■ Task details ■
The required result is a copy of each line below in which "body" appears.

■ Source data ■
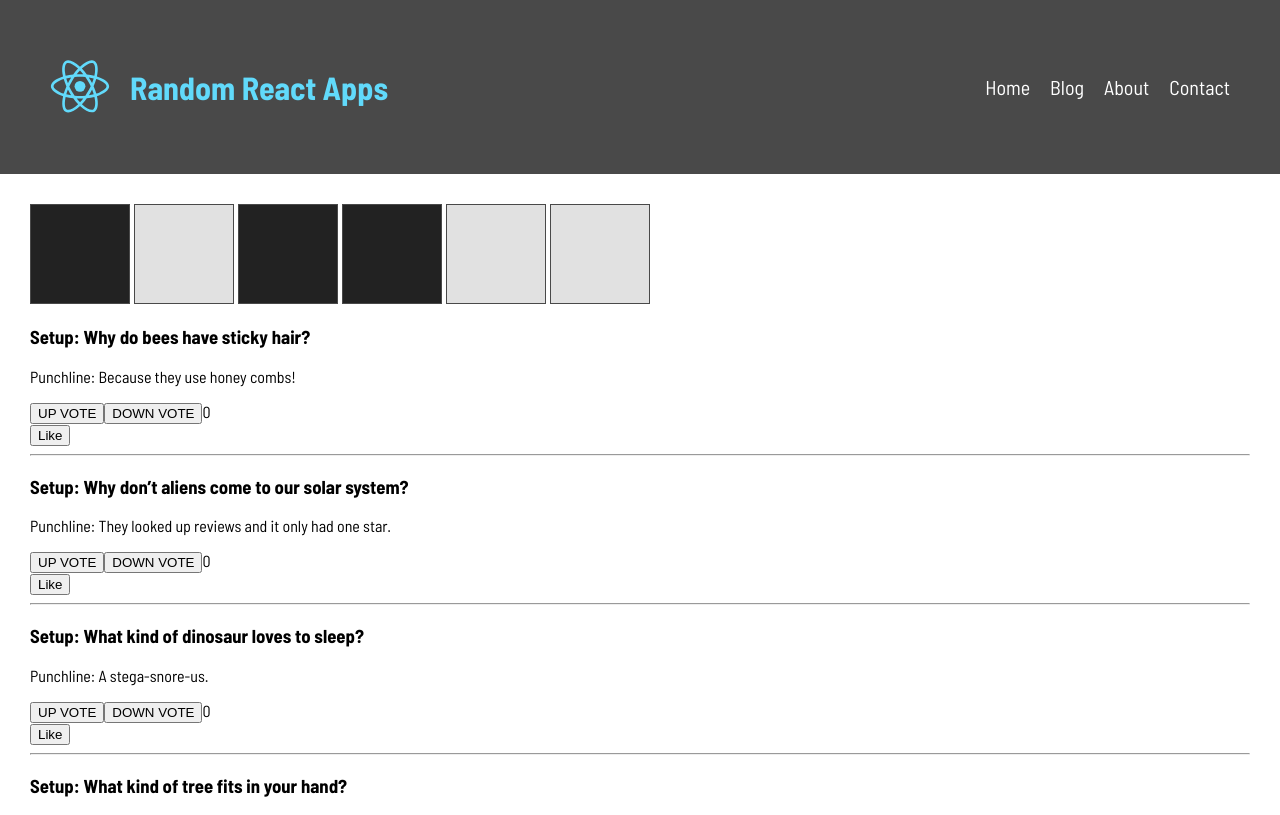
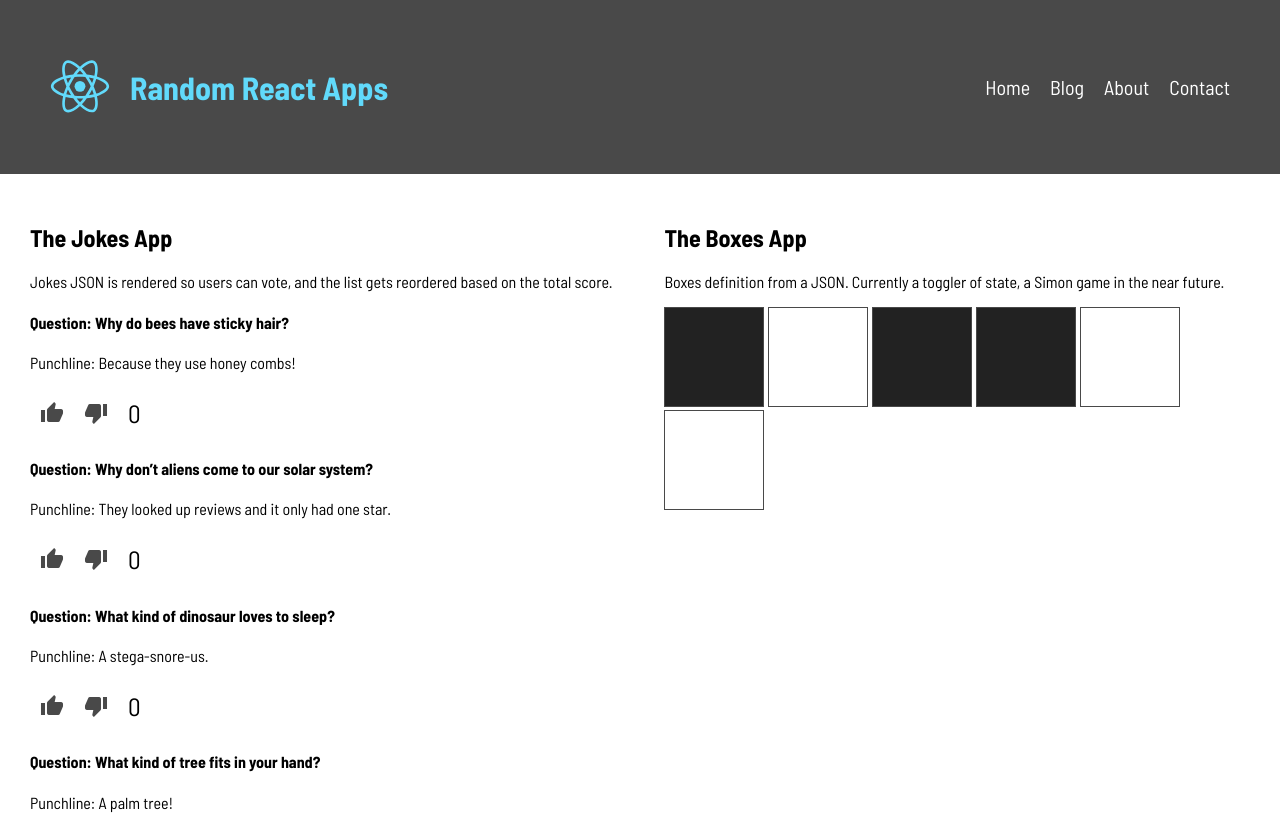
Before and after one commit to d13mas/random-react-projects, a React (Create React App) app: page / in a window 1280 px wide. Shown: the top 815 px of the page. Built offline with nearby package versions, Linux system fonts and the light colour scheme.

Commit message:
Jokes refactoring + Google Icons

```diff
--- a/public/index.html
+++ b/public/index.html
@@ -11,7 +11,6 @@
     />
     <link rel="preconnect" href="https://fonts.googleapis.com">
     <link rel="preconnect" href="https://fonts.gstatic.com" crossorigin>
-    <link href="https://fonts.googleapis.com/css2?family=Barlow+Semi+Condensed:ital,wght@0,100;0,300;0,400;0,500;0,700;0,900;1,100;1,300;1,400;1,500;1,700;1,900&display=swap" rel="stylesheet">
     <link rel="apple-touch-icon" href="%PUBLIC_URL%/logo192.png" />
     <!--
       manifest.json provides metadata used when your web app is installed on a
@@ -27,6 +26,9 @@
       work correctly both with client-side routing and a non-root public URL.
       Learn how to configure a non-root public URL by running `npm run build`.
     -->
+
+    <link href="https://fonts.googleapis.com/css2?family=Barlow+Semi+Condensed:ital,wght@0,100;0,300;0,400;0,500;0,700;0,900;1,100;1,300;1,400;1,500;1,700;1,900&display=swap" rel="stylesheet">
+    <link href="https://fonts.googleapis.com/icon?family=Material+Icons" rel="stylesheet">
     <title>Random React Apps</title>
   </head>
   <body>
--- a/src/components/Box.js
+++ b/src/components/Box.js
@@ -1,14 +1,16 @@
-import React, { useState } from "react";
+import React from "react";
 
 const Box = (props) => {
-    const [ison, setIson] = useState(props.box.on)
-
-    function handleClick() {
-        setIson(prevIson => !prevIson)
+    const styles = {
+        backgroundColor: props.box.on ? "#222222" : "#FFFFFF"
     }
 
     return (
-        <div onClick={ handleClick } style={{ backgroundColor: ison ? "#222" : "#e1e1e1" }} className="box" key={props.box.id}></div>
+        <div
+            className="box"
+            onClick={() => props.boxClicked(props.id)}
+            style={styles}
+        ></div>
     )
 }
 
--- a/src/components/Boxes.js
+++ b/src/components/Boxes.js
@@ -6,14 +6,22 @@ import Box from './Box'
 const Boxes = (props) => {
     const [boxes, setBoxes] = useState(boxesData)
 
-    // function handleClick() {
-    //     setBoxes(prevBoxes =>
-    //         (...prevBoxes)
-    //         prevBoxes.on = !prevBoxes.on)
-    // }
+    function handleClick(miid) {
+        setBoxes(prevBoxes => {
+            return prevBoxes.map((box) => {
+                return box.id === miid ? {...box, on: !box.on} : {...box}
+            })
+        })
+
+    }
 
     const squareElements = boxes.map(box => (
-        <Box box={box} />
+        <Box
+            boxClicked={handleClick}
+            key={box.id}
+            id={box.id}
+            box={box}
+            />
     ))
 
     return (
--- a/src/components/Joke.js
+++ b/src/components/Joke.js
@@ -1,38 +1,16 @@
-import React, { useState } from "react";
-
-// Img
-import check from '../images/check.png';
+import React from "react";
 
 const Joke = (props) => {
-    const [jokeVotes, setVote] = useState(0)
-    const [selectJoke, setSelectJoke] = useState(props.joke.fav)
-
-    function handleClickPlus() {
-        setVote(prevVotes => prevVotes + 1);
-    }
-
-    function handleClickRest() {
-        setVote(prevVotes => prevVotes - 1);
-    }
-
-    function handleSelectJoke() {
-        setSelectJoke(prevSelection => !prevSelection)
-    }
 
     return (
         <div>
-            {props.joke.q && <h3>Setup: {props.joke.q}</h3>}
+            {props.joke.q && <h4>Question: {props.joke.q}</h4>}
             <p>Punchline: {props.joke.a}</p>
-            <div>
-                <button onClick={handleClickPlus}>UP VOTE</button>
-                <button onClick={handleClickRest}>DOWN VOTE</button>
-                <span>{jokeVotes}</span>
+            <div className="votes">
+                <span onClick={props.handleClickPlus} className="material-icons">thumb_up</span>
+                <span onClick={props.handleClickRest} className="material-icons">thumb_down</span>
+                <span>{props.joke.votes}</span>
             </div>
-            <div>
-                <button onClick={handleSelectJoke}>Like</button>
-                {selectJoke ? <img src={check} alt="check" width="20px" /> : ''}
-            </div>
-            <hr />
         </div>
     )
 }
--- /dev/null
+++ b/src/components/Jokes.js
@@ -0,0 +1,42 @@
+import React, { useState } from 'react'
+
+import jokesData from '../data/jokesData'
+import Joke from './Joke'
+
+const Jokes = () => {
+    const [thejokes, setThejokes] = useState(jokesData)
+
+    function handleClickPlus(theid) {
+        setThejokes(prevThejokes => {
+            return prevThejokes.map((joke, idx) => {
+                return idx === theid ? {...joke, votes: joke.votes + 1} : joke
+            })
+        });
+        console.log(theid)
+    }
+
+    function handleClickRest(theid) {
+        setThejokes(prevThejokes => {
+            return prevThejokes.map((joke, idx) => {
+                return idx === theid ? { ...joke, votes: joke.votes - 1 } : joke
+            })
+        });
+    }
+
+    const jokesElements = thejokes.map((joke, idx) => (
+        <Joke
+            joke={joke}
+            key={idx + 1}
+            handleClickPlus={() => handleClickPlus(idx)}
+            handleClickRest={() => handleClickRest(idx)}
+        />
+    ))
+
+    return (
+        <div className='jokes'>
+            {jokesElements}
+        </div>
+    )
+}
+
+export default Jokes
--- a/src/components/MainContent.js
+++ b/src/components/MainContent.js
@@ -1,21 +1,23 @@
 import React from "react";
 
 // Components
-import Joke from './Joke';
+import Jokes from './Jokes';
 import Boxes from './Boxes'
 
-// Data
-import jokesData from '../data/jokesData';
-
 const MainContent = () => {
-    const theJokes = jokesData.map(joke => {
-        return <Joke joke={ joke } />
-    });
 
     return (
         <div className="main">
-            <Boxes />
-            {theJokes}
+            <div className="react--app">
+                <h2>The Jokes App</h2>
+                <p>Jokes JSON is rendered so users can vote, and the list gets reordered based on the total score.</p>
+                <Jokes />
+            </div>
+            <div className="react--app">
+                <h2>The Boxes App</h2>
+                <p>Boxes definition from a JSON. Currently a toggler of state, a Simon game in the near future.</p>
+                <Boxes />
+            </div>
         </div>
     );
 }
--- a/src/data/jokesData.js
+++ b/src/data/jokesData.js
@@ -2,27 +2,27 @@ const jokes =  [
     {
         q: "Why do bees have sticky hair?",
         a: "Because they use honey combs!",
-        fav: false
+        votes: 0
     },
     {
         q: "Why don’t aliens come to our solar system?",
         a: "They looked up reviews and it only had one star.",
-        fav: false
+        votes: 0
     },
     {
         q: "What kind of dinosaur loves to sleep?",
         a: "A stega-snore-us.",
-        fav: false
+        votes: 0
     },
     {
         q: "What kind of tree fits in your hand?",
         a: "A palm tree!",
-        fav: false
+        votes: 0
     },
     {
         q: "Where does Napoleon keep his armies?",
         a: "In his sleevies!",
-        fav: false
+        votes: 0
     }
 ]
 
--- a/src/index.css
+++ b/src/index.css
@@ -1,3 +1,4 @@
+/* generic styles */
 :root {
     --heading-font: 'Barlow Semi Condensed', sans-serif;
     --body-font: 'Barlow Semi Condensed', sans-serif;
@@ -18,6 +19,12 @@ body {
     font-family: var(--body-font);
 }
 
+.material-icons {
+    cursor: pointer;
+    color: var(--darkGrey);
+}
+
+/* header */
 header {
     padding: 30px;
     display: flex;
@@ -44,10 +51,18 @@ nav ul li {
     margin-right: 20px;
 }
 
+/* main content */
 .main {
     padding: 30px;
+    display: flex;
+    justify-content: space-between;
 }
 
+.react--app {
+    width: 48%;
+}
+
+/* footer */
 footer {
     margin: 30px;
     padding: 30px;
@@ -55,6 +70,22 @@ footer {
     border-top: 1px solid var(--lightGrey);
 }
 
+/* jokes app */
+.votes {
+    display: flex;
+    width: 20%;
+    align-items: center;
+}
+
+.votes span {
+    padding: 10px;
+}
+
+.votes span:last-child {
+    font-size: 25px;
+}
+
+/* boxes app */
 .box {
     width: 100px;
     height: 100px;
```
Also changed, not shown: src/images/check.png (deleted).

■ Expected output ■
   <body>
     --body-font: 'Barlow Semi Condensed', sans-serif;
@@ -18,6 +19,12 @@ body {
     font-family: var(--body-font);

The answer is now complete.